Manning, publicly at least, simply shrugged it off.

“I never doubted myself,” Manning said. “I never lost confidence. As a quarterback, that’s the most important thing. When you’re not playing well or you’re losing games, they’re looking at everything you do and dissecting it — my demeanor, how I am on the sidelines, my personality. I’m never going to change. I’m very comfortable in my own skin. I love being in New York, my teammates and the organization.

“I knew I was in the right place. It just takes time. It’s not an easy game. It’s not an easy position to play.”

Unlike his brother, who attended Tennessee, Manning opted to follow their father Archie, a legendary Mississippi quarterback, to Ole Miss.

Eli played well enough to become the first choice in the 2004 draft. However, Manning and his father told the San Diego Chargers he didn’t want to play for them, so he was promptly shipped to the Giants.

Manning sat behind former MVP Kurt Warner for nine games, then took over and kept losing. Manning was battered on consecutive Sundays by the aggressive defenses of the Washington Redskins and the Baltimore Ravens, then met with Giants coach Tom Coughlin.

“Eli was frustrated,” Coughlin said. “He hadn’t played well, had kind of lost his poise a couple of times. He just sat there in my office: ‘Coach, I want to be good. I want to be the quarterback of the New York Giants. I want to lead the New York Giants to victory.’ You saw some of that emotion come pouring out.”

The next week, Manning posted a sterling 103.8 passer rating in a narrow loss to the powerful Pittsburgh Steelers. Two weeks later in the season finale, he won his first game.

The next year, Manning led the Giants to an 11-5 record and a wild card spot, and his passer rating jumped from 55.4 to 75.9. But Manning was dreadful in the home playoff shutout at the hands of Carolina. Manning’s numbers in 2006 were near-identical, and the Giants again lost their playoff opener.
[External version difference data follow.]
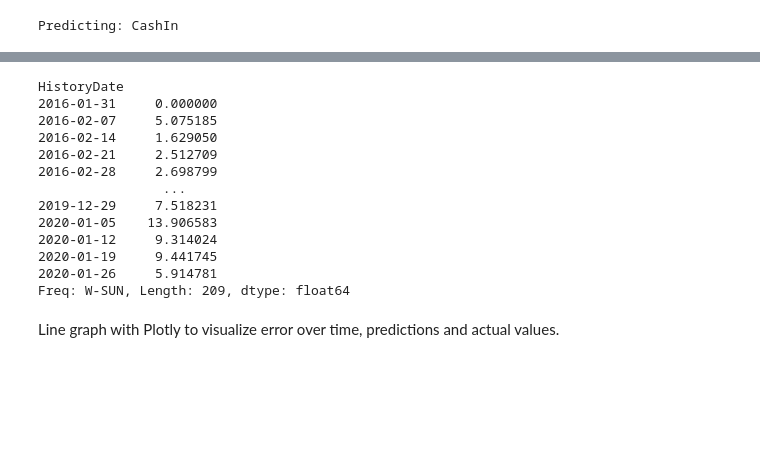
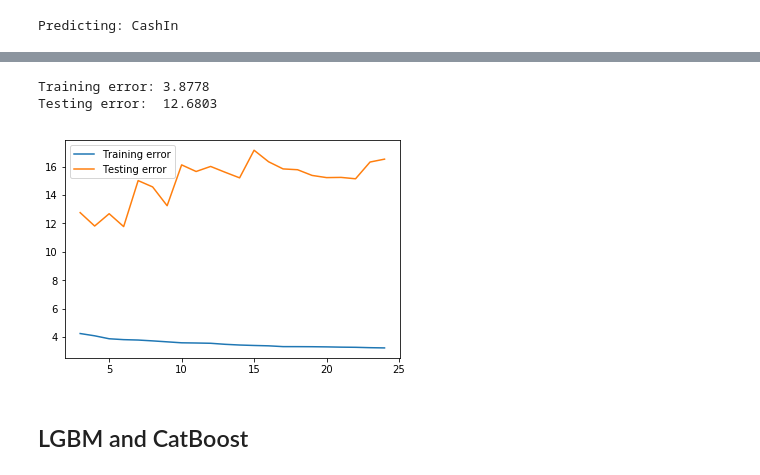
Before and after one commit to CahidArda/data-science-intenship-study, a Jupyter notebook: notebooks/atm_eda/atm_forecasting.ipynb, the cells around one changed output, grey strips where cells are left out. Saved outputs shown, nothing was run; the diff lists cells and outputs as text; code cells hidden in the pictures; blank space fills up the shorter version.

```diff
--- a/notebooks/atm_eda/atm_forecasting.ipynb
+++ b/notebooks/atm_eda/atm_forecasting.ipynb
@@ -103,26 +98,29 @@ Calculating average error by week to visualize with Plotly
-# %%
-predictions = pd.Series(forest.predict(X), index=X.index)
-weekly_errors = mape_error(means[target], predictions, mean=False)
-weekly_errors.dropna(inplace=True)
-weekly_errors = weekly_errors.resample('w').mean()
-weekly_errors
-# %% [output]
-HistoryDate
-2016-01-31     0.000000
-2016-02-07     5.075185
-2016-02-14     1.629050
-2016-02-21     2.512709
-2016-02-28     2.698799
-                ...
-2019-12-29     7.518231
-2020-01-05    13.906583
-2020-01-12     9.314024
-2020-01-19     9.441745
-2020-01-26     5.914781
-Freq: W-SUN, Length: 209, dtype: float64
-# %% [markdown]
-Line graph with Plotly to visualize error over time, predictions and actual values.
+# %%
+print("Training error: %.4f" % mape_error(forest.predict(X_train), y_train))
+print("Testing error:  %.4f" % mape_error(forest.predict(X_test), y_test))
+# %% [output]
+Training error: 3.8778
+Testing error:  12.6803
 # %%
 from forecasting import draw_model_output
 # %%
 draw_model_output(forest, X, y, split_from=X_train.index[-1])
+# %%
+train_error = []
+test_error = []
+r = range(3,25)
+for n_trees in r:
+    forest = RandomForestRegressor(n_estimators=n_trees, random_state=2)
+    forest.fit(X_train, y_train)
+
+    train_error.append(mape_error(forest.predict(X_train), y_train))
+    test_error.append(mape_error(forest.predict(X_test), y_test))
+
+plt.plot(r, train_error, label='Training error')
+plt.plot(r, test_error, label='Testing error')
+plt.legend()
+plt.show()
+# %% [output]
+[figure, added]
+# %% [markdown]
+## LGBM and CatBoost
```
Also changed, not shown: parts of 9 cells of this notebook.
The Giants opened this season 0-2 and trailed 17-3 at halftime in Washington on Sept. 23. It didn’t look like the Giants would get a chance to redeem those postseason defeats this year. But Manning and the defense rallied New York to victory.

Things got better — then worse again. Manning threw four interceptions in a Nov. 25 loss to the Minnesota Vikings. When the Giants clinched their wild card berth in Week 16 at Buffalo, he passed for just 111 yards.

However, Manning was terrific in a defeat in the regular-season finale that proved to be a harbinger, passing for four touchdowns in a close loss to the Patriots.

Manning looked like an MVP in playoff victories on the road over the Tampa Bay Buccaneers, Dallas Cowboys and Green Bay Packers and then again against the previously perfect Patriots, throwing for a combined six touchdowns and one interception for a 95.8 rating — all much better than the numbers his adored brother put up in winning last year’s title.

Said defensive end Michael Strahan, the most vocal of the Giants, “Champion! Champion! That’s Eli Manning, not Peyton Manning’s little brother, not Eli who slumps, none of that. Eli Manning is the world champion. I hope everybody remembers that, respects that, understands that because this team goes nowhere without him.”

Receiver David Tyree, who teamed with Manning on the incredible 32-yard pass and catch that kept alive the game-winning drive, said his quarterback has always been cool and calm, that he hasn’t changed, only matured.

But the man running back Brandon Jacobs calls “Easy E” does want to change … on the field.

“I gotta become a better quarterback,” said Manning, whose 20 interceptions equaled a league-high and whose 73.9 rating was lower than those of such lightly regarded quarterbacks as Joey Harrington, Kyle Boller and Brian Griese. “Towards the end of the season, I was playing well, but I’ve got to do it over a whole season, cut down on my mistakes. That’s what I’m going to try to work on this offseason.”

That should be easier with the critics silenced.

Copyright © 2018 The Washington Times, LLC. Click here for reprint permission.

The Washington Times Comment Policy

The Washington Times welcomes your comments on Spot.im, our third-party provider. Please read our Comment Policy before commenting.


Click to Read More and View Comments

Click to Hide